Irish Setter Rescue and Rehome History
Irish Setter Rescue and Rehome as we know it today started as the Irish Setter Breeders Club Rescue Scheme and we are very lucky that Barbara Rogers, who was secretary of the scheme from 1972 until late 2012, wrote its history which is the source of much of the material below.
The scheme was founded in 1970 because Janice Roberts (Cornevon) was concerned that unwanted Irish setters needed support until a suitable home was found and asked that a rescue fund be set up. At that time the numbers of Irish Setters being registered was considerably higher than it is today and in 1972 numbers were moving towards 5000 with a peak of some 5590 in 1974.
In 1972 a rescue subcommittee was formed and it was named The Irish Setter Rescue Scheme and its objective was to rehome unwanted Irish setters.
Rescue figures remained steady at about 75 dogs per year for the first four years and many of the reasons why setters needed rehoming at that time still apply today:-
- We rescued it but it is too big for us
- No time to exercise
- It wanders (do not have a fenced garden)
- Domestic difficulties
- We are having a baby/second baby etc.
- Broken marriage / relationship
- Sheep Chasing
- Family allergies/heart attacks etc.
- We do not want it anymore
In 1974 Kate O’Callaghan joined the subcommittee, eventually becoming treasurer in 2008 until 2017. She was always a champion of the scheme and worked tirelessly to support it.
In 1976 Sybil Lennox became chairman and for many years she was the mainstay of the scheme, being pro-active and superb at fundraising
Also in 1976 a sponsored walk was held to raise funds and this might have been the first walk of the ISBC East Midlands region sponsored walks. However Sybil Lennox had hosted an earlier walk from her home Treetops in Matlock, a tradition that continues today courtesy of Gill and Andy Dale and which is one of our major annual fund raising events.
A snapshot of the 2007 Rescue Walk, shows some dogs out on the walk, others relaxing over refreshments in the garden at Treetops, the home of Sybil Lennox and her brother Steve.
The First Rescue Open Show was held in 1980 and organised by ISBC West Midlands Social Section and in 1982, as the first three shows were great successes, the ISBC committee decided to use one of its open show licences each year for rescue and this continues to this day.
The numbers of dogs needing rescuing rose steadily until 1981 when 412 dogs were handled by the scheme with the total figure for the previous 10 years being 1299.
1988 was the year that Janice Roberts Oldham (JRO) the founder of the Rescue Scheme died and it was agreed that each year, in her memory the Scheme should nominate a dog as the “Janice Roberts Oldham dog” (JRO) and that its story be included in the ISBC Year Book.
Carmen – no 2001-99 and Roper – no 2001-100 were nominated as joint JRO dogs for 2001

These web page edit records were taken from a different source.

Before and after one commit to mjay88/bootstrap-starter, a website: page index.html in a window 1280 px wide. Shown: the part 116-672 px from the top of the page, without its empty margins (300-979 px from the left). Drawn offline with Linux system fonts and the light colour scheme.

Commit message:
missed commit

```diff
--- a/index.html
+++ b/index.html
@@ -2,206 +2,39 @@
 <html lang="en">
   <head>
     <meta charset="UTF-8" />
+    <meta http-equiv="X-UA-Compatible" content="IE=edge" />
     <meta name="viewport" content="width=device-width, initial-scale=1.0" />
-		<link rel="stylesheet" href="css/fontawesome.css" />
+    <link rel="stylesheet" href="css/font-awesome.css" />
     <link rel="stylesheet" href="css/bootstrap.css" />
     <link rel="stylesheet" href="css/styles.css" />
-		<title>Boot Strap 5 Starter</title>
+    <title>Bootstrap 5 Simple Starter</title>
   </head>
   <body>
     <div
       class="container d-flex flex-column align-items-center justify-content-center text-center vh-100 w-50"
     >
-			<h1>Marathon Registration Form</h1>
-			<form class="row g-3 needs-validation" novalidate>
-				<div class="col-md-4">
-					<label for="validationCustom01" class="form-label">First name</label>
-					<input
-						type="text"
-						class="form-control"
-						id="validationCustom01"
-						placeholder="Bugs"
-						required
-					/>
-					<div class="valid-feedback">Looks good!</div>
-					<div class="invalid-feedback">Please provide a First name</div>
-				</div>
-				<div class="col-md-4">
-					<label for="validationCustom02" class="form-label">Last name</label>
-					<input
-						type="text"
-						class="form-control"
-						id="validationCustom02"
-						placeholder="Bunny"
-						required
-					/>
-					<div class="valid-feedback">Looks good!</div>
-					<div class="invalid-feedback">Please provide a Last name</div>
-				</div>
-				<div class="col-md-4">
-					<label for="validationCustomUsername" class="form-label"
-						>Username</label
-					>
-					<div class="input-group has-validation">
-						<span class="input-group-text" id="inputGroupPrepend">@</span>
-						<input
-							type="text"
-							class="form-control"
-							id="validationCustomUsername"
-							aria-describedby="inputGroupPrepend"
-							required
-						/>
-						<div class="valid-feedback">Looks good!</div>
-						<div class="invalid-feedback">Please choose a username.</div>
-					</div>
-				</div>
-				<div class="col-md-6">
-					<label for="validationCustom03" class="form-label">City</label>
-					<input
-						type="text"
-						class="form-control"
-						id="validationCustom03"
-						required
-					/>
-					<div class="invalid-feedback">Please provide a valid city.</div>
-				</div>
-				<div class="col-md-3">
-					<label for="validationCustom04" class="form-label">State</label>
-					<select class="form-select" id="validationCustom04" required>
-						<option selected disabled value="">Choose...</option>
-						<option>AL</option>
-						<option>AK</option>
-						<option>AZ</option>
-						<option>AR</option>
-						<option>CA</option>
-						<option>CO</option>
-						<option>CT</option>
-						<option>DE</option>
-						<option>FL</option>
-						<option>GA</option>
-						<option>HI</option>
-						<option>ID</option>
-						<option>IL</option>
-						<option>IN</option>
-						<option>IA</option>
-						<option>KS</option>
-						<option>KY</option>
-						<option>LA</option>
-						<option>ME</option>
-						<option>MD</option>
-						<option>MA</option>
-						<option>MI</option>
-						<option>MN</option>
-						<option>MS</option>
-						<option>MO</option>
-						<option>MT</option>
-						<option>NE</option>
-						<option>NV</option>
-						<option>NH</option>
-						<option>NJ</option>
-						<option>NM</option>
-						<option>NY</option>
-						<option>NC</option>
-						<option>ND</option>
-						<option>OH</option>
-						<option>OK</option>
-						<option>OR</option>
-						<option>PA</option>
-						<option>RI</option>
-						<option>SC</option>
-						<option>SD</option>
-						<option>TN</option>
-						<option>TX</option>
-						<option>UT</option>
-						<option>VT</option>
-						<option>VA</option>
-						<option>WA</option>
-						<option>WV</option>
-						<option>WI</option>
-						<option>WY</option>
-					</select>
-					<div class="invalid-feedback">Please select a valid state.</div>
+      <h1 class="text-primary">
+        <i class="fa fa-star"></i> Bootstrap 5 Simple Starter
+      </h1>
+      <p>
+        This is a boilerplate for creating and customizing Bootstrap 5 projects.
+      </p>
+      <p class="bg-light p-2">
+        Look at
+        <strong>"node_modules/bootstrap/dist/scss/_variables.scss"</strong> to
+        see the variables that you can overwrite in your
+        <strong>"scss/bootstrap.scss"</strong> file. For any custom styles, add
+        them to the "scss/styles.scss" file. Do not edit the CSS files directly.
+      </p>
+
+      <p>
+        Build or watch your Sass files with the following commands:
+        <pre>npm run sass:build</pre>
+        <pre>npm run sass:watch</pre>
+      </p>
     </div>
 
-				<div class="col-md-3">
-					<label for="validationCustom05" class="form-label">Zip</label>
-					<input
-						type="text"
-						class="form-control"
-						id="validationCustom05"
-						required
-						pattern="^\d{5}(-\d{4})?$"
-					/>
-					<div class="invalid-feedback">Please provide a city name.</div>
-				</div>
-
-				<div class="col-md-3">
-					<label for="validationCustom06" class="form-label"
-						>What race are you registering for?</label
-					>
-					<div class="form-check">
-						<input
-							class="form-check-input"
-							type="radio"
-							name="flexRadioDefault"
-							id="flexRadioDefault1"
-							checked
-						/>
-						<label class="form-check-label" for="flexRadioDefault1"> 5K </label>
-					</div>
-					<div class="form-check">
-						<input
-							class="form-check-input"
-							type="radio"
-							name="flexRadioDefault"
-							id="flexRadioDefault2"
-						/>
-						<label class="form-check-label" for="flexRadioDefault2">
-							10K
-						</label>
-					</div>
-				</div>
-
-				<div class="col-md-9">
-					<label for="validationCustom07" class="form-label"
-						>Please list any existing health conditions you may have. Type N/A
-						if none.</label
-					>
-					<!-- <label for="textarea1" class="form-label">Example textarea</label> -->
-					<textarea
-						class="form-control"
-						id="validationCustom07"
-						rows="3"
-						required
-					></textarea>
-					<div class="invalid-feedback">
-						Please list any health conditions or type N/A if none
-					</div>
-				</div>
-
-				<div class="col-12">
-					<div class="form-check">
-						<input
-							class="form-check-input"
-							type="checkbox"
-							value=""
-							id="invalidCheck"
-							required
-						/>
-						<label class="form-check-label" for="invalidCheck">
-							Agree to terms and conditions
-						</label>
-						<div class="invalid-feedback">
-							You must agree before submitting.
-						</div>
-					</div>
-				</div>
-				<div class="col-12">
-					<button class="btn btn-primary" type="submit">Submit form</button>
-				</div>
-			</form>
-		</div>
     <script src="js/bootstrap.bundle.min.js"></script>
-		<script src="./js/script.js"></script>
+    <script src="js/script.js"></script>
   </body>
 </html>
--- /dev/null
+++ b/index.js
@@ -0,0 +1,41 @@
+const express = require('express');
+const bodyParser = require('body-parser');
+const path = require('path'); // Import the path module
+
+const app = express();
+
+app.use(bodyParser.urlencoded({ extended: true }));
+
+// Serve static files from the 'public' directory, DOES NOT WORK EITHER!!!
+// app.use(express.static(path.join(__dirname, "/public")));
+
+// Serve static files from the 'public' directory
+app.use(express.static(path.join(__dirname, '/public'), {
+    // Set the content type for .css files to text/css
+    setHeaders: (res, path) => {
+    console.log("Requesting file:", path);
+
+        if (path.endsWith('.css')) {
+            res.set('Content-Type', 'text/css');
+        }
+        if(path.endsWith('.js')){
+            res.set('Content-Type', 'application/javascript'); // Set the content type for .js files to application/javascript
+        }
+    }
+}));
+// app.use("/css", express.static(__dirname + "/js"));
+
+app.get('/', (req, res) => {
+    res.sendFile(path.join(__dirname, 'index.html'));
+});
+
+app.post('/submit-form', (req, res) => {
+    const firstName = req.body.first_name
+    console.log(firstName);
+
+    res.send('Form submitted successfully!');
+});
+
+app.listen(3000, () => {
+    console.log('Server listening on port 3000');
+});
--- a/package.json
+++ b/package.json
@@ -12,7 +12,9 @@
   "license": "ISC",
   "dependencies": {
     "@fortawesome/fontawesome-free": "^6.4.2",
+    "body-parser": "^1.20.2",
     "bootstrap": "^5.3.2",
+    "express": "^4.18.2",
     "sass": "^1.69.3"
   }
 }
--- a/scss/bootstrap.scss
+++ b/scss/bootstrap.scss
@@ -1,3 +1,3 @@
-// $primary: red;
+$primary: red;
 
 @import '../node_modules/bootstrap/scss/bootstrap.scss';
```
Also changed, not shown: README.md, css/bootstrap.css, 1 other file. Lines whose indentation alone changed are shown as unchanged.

The photographs were provided by their owners in 2008
By 1993 concerns were being raised about the financial situation of the scheme but as it could not become a charity and remain within the ISBC it was suggested that a separate Charitable Trust, responsible for the administration of rescue funds, be set up. The Rescue Scheme would remain part of the club but be able to count on financial support from the trust and strong ties between the club and the trust could be maintained. In this way THE IRISH RED SETTER RESCUE CHARITABLE TRUST (IRSRCT) – Charity number 1037633 was established and David Jack was its Secretary/Treasurer until he stood down last year Over the years several bequests have been made to ISBC rescue which helped put the scheme on a very sound financial footing and for which we are very grateful.
By 2002 the number of dogs received by the scheme fell to 95 and is now stands about a 30 to 40 a year.
2008 was a very sad year for us as Sybil Lennox, who had been a very active Chairman since 1976, died and in her memory the Rescue Open Show was renamed the Sybil Lennox Memorial Open Show. Rescue is still an important aspect of the show where the prize draw continues to take place.
In 2010 a second walk started in Devon courtesy of Patrick and Jane Simpson and is now known as the Dartmoor Walk and which is also a major fundraising event.
More photos & videos of this years 2019 walks along with details of next years walks can be found by clicking on Events tab in menu above.
In 2017 the scheme was transferred to IRSRCT and the name was changed to Irish Setter Rescue and Rehome (ISRANDR). This enabled the scheme to have charitable status, but the association with the ISBC continues and remains important to us. What is also important is the support that has been given, and continues to be given, by so many people in so many different ways.
21st Nov 2019